Charles' Law -- Why your boat lift is sitting lower in the water


It's cold and rainy in the Lowcountry today and we've had a couple of phone calls this morning with folks asking "Why is my boat lift sitting lower in the water today?  Is it losing air?"

If you own a Safe Haven or a DryDock (or any other type of lift that you add air to a tank to gain buoyancy) you may have noticed that the lift is sitting a little lower in the water each day (especially if you haven't taken your boat out for a few days.)

Well, chances are your boat lift does NOT have a leak in the system anywhere.  Instead, you can cast blame towards a French mathemetician named Jacques-Alexandre-Cesar Charles who discovered that gas (air) changes volume with changes in temperature.  (Well, to be fair, Joseph Louis Gay-Lussac published this finding in 1802, but he gave the credit to Jacques Charles for the discovery.) 

Charles' Law, as it's called, states that "the volume of a gas is directly proportional to the absolute temperature."  

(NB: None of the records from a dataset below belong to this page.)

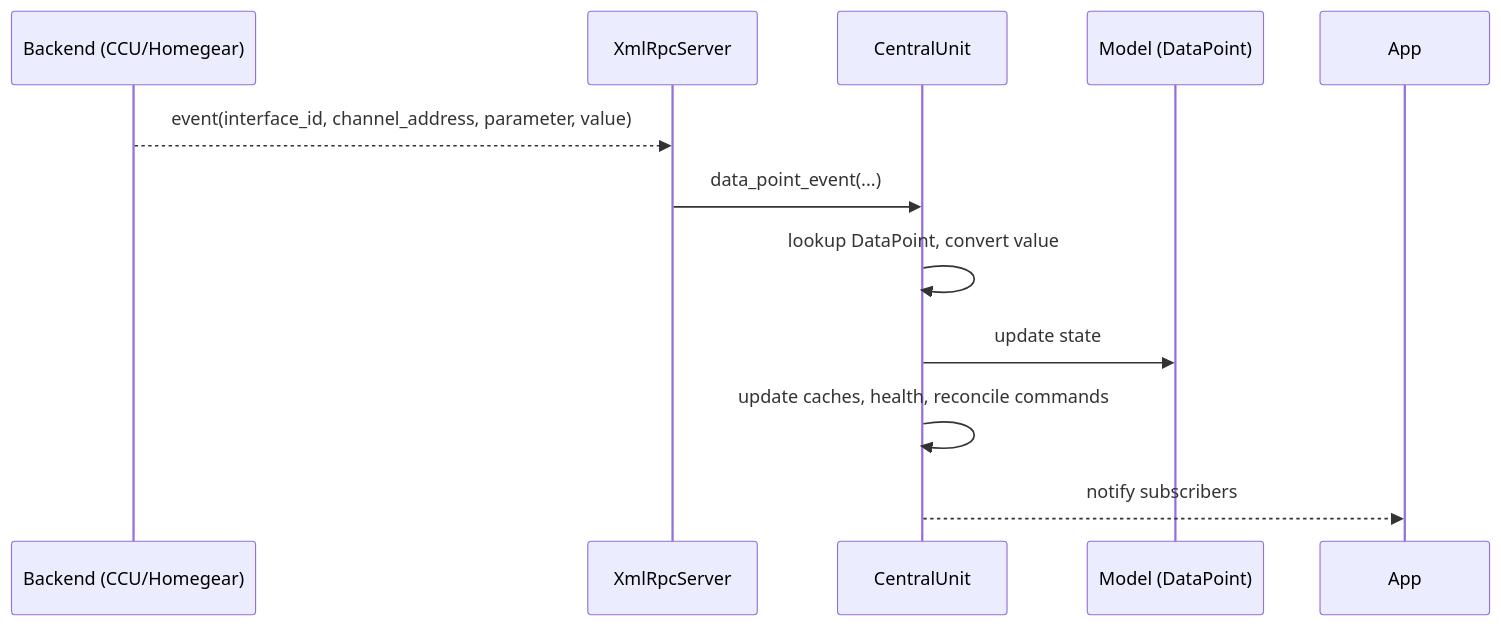
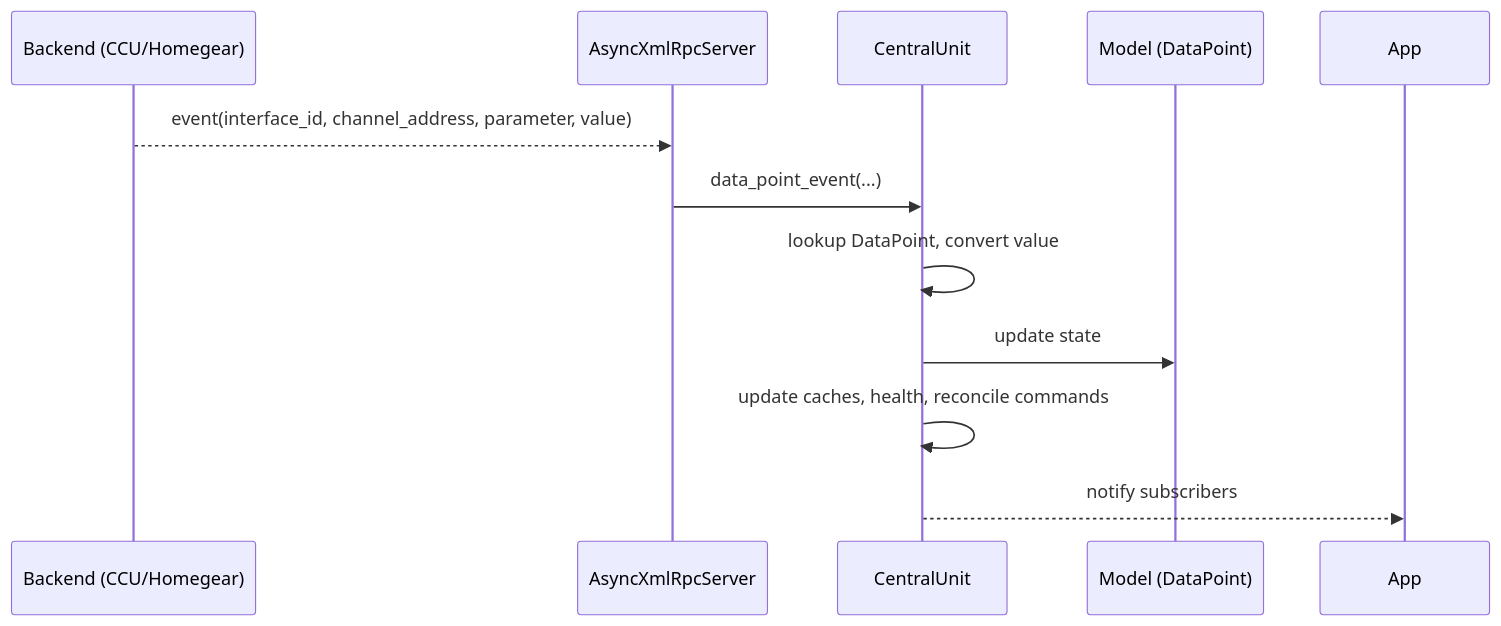
One commit to SukramJ/aiohomematic changed the second of 3 diagrams in docs/architecture/data_flow.md. Above: the diagram before and after it, drawn with Mermaid. The commit also changed other lines of this file and 17 other files, not shown here.

````diff
--- a/docs/architecture/data_flow.md
+++ b/docs/architecture/data_flow.md
@@ -140,13 +140,13 @@
 ```mermaid
 sequenceDiagram
   participant B as Backend (CCU/Homegear)
-  participant X as XmlRpcServer
+  participant X as AsyncXmlRpcServer
   participant C as CentralUnit
   participant M as Model (DataPoint)
   B-->>X: event(interface_id, channel_address, parameter, value)
   X->>C: data_point_event(...)
   C->>C: lookup DataPoint, convert value
   C->>M: update state
   C->>C: update caches, health, reconcile commands
   C-->>App: notify subscribers
 ```
````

In other words, as the water gets cold around your boat lift, the air in the tanks tends to lose volume (or shrink) and thus the boat lift rides a bit lower in the water.

Conversely, in the summertime, as the air gets warmer, you may notice your boat lift "burping" from time to time as the air in the tanks expands in the hotter water and the excess air bubbles out of the exhaust ports.

The Boat Float Company....we're science geeks, too!